▸ INSTRUCTIONS TO FOLLOW
Report each line of the records below that uses the word "biglep".

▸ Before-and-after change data
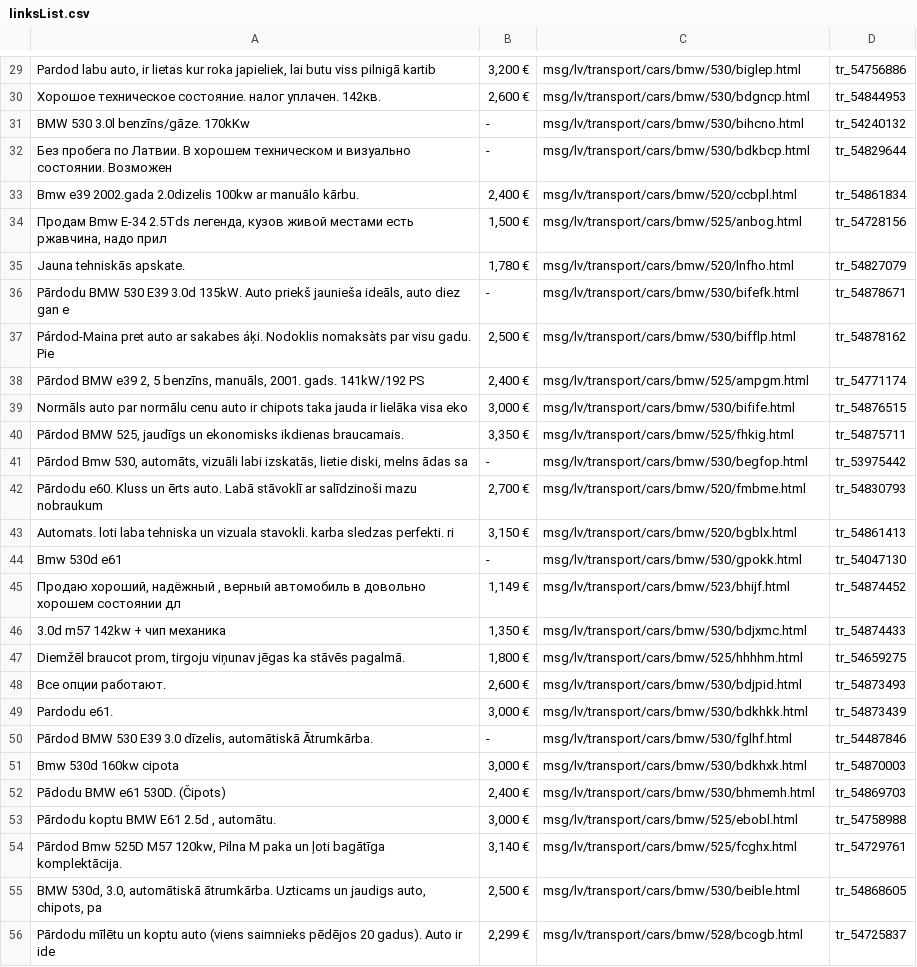
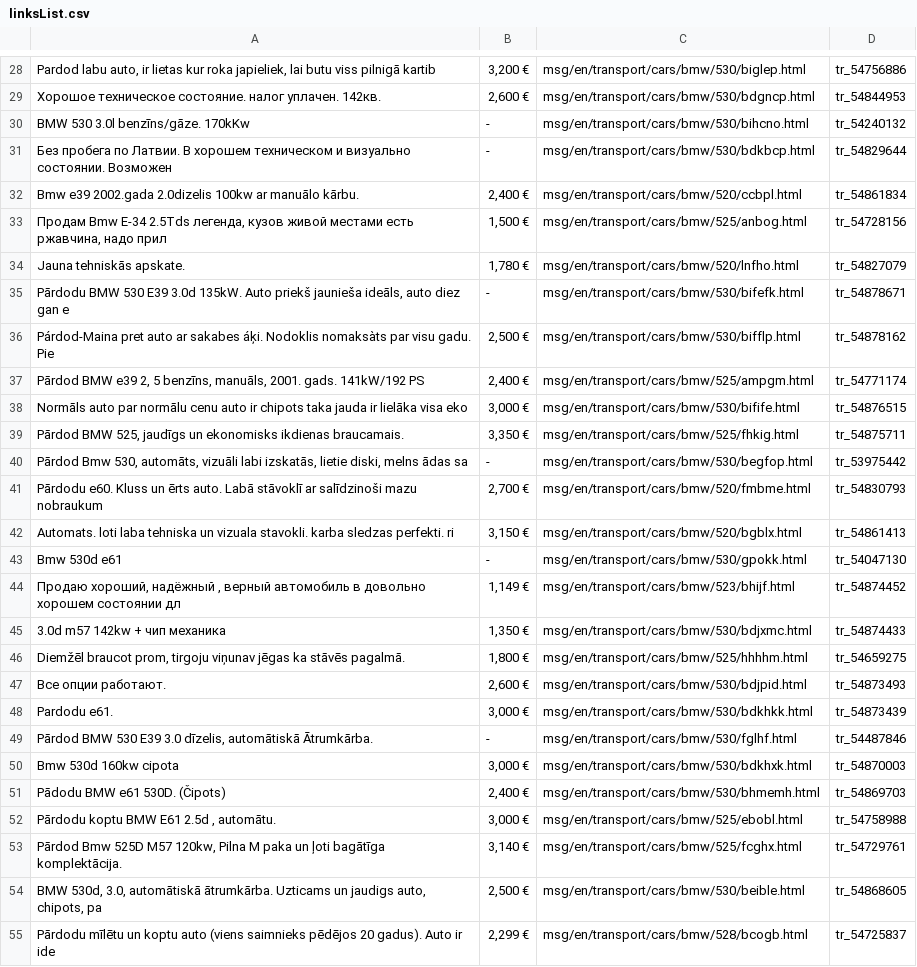
Before and after one commit to st3meer/rvt_project, a CSV file: linksList.csv, drawn as a sheet; only a part is shown, gaps mark what is left out; addresses are those after the commit; the diff covers the shown part only; the diff names each change by its address in the sheet, - before the commit and + after, or states it on an @@ line.

```diff
--- a/linksList.csv
+++ b/linksList.csv
-C28: msg/lv/transport/cars/bmw/530/biglep.html
+C28: msg/en/transport/cars/bmw/530/biglep.html
-C29: msg/lv/transport/cars/bmw/530/bdgncp.html
+C29: msg/en/transport/cars/bmw/530/bdgncp.html
-C30: msg/lv/transport/cars/bmw/530/bihcno.html
+C30: msg/en/transport/cars/bmw/530/bihcno.html
-C31: msg/lv/transport/cars/bmw/530/bdkbcp.html
+C31: msg/en/transport/cars/bmw/530/bdkbcp.html
-C32: msg/lv/transport/cars/bmw/520/ccbpl.html
+C32: msg/en/transport/cars/bmw/520/ccbpl.html
-C33: msg/lv/transport/cars/bmw/525/anbog.html
+C33: msg/en/transport/cars/bmw/525/anbog.html
-C34: msg/lv/transport/cars/bmw/520/lnfho.html
+C34: msg/en/transport/cars/bmw/520/lnfho.html
-C35: msg/lv/transport/cars/bmw/530/bifefk.html
+C35: msg/en/transport/cars/bmw/530/bifefk.html
-C36: msg/lv/transport/cars/bmw/530/bifflp.html
+C36: msg/en/transport/cars/bmw/530/bifflp.html
-C37: msg/lv/transport/cars/bmw/525/ampgm.html
+C37: msg/en/transport/cars/bmw/525/ampgm.html
-C38: msg/lv/transport/cars/bmw/530/bifife.html
+C38: msg/en/transport/cars/bmw/530/bifife.html
-C39: msg/lv/transport/cars/bmw/525/fhkig.html
+C39: msg/en/transport/cars/bmw/525/fhkig.html
-C40: msg/lv/transport/cars/bmw/530/begfop.html
+C40: msg/en/transport/cars/bmw/530/begfop.html
-C41: msg/lv/transport/cars/bmw/520/fmbme.html
+C41: msg/en/transport/cars/bmw/520/fmbme.html
-C42: msg/lv/transport/cars/bmw/520/bgblx.html
+C42: msg/en/transport/cars/bmw/520/bgblx.html
-C43: msg/lv/transport/cars/bmw/530/gpokk.html
+C43: msg/en/transport/cars/bmw/530/gpokk.html
-C44: msg/lv/transport/cars/bmw/523/bhijf.html
+C44: msg/en/transport/cars/bmw/523/bhijf.html
-C45: msg/lv/transport/cars/bmw/530/bdjxmc.html
+C45: msg/en/transport/cars/bmw/530/bdjxmc.html
-C46: msg/lv/transport/cars/bmw/525/hhhhm.html
+C46: msg/en/transport/cars/bmw/525/hhhhm.html
-C47: msg/lv/transport/cars/bmw/530/bdjpid.html
+C47: msg/en/transport/cars/bmw/530/bdjpid.html
-C48: msg/lv/transport/cars/bmw/530/bdkhkk.html
+C48: msg/en/transport/cars/bmw/530/bdkhkk.html
-C49: msg/lv/transport/cars/bmw/530/fglhf.html
+C49: msg/en/transport/cars/bmw/530/fglhf.html
-C50: msg/lv/transport/cars/bmw/530/bdkhxk.html
+C50: msg/en/transport/cars/bmw/530/bdkhxk.html
-C51: msg/lv/transport/cars/bmw/530/bhmemh.html
+C51: msg/en/transport/cars/bmw/530/bhmemh.html
-C52: msg/lv/transport/cars/bmw/525/ebobl.html
+C52: msg/en/transport/cars/bmw/525/ebobl.html
-C53: msg/lv/transport/cars/bmw/525/fcghx.html
+C53: msg/en/transport/cars/bmw/525/fcghx.html
-C54: msg/lv/transport/cars/bmw/530/beible.html
+C54: msg/en/transport/cars/bmw/530/beible.html
-C55: msg/lv/transport/cars/bmw/528/bcogb.html
+C55: msg/en/transport/cars/bmw/528/bcogb.html
```
Also changed, not shown: 1 added row, 2 removed rows and 108 edited cells elsewhere in this file, linksListOld.csv, 7 other files.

▸ EXERCISE RESPONSE
-C28: msg/lv/transport/cars/bmw/530/biglep.html
+C28: msg/en/transport/cars/bmw/530/biglep.html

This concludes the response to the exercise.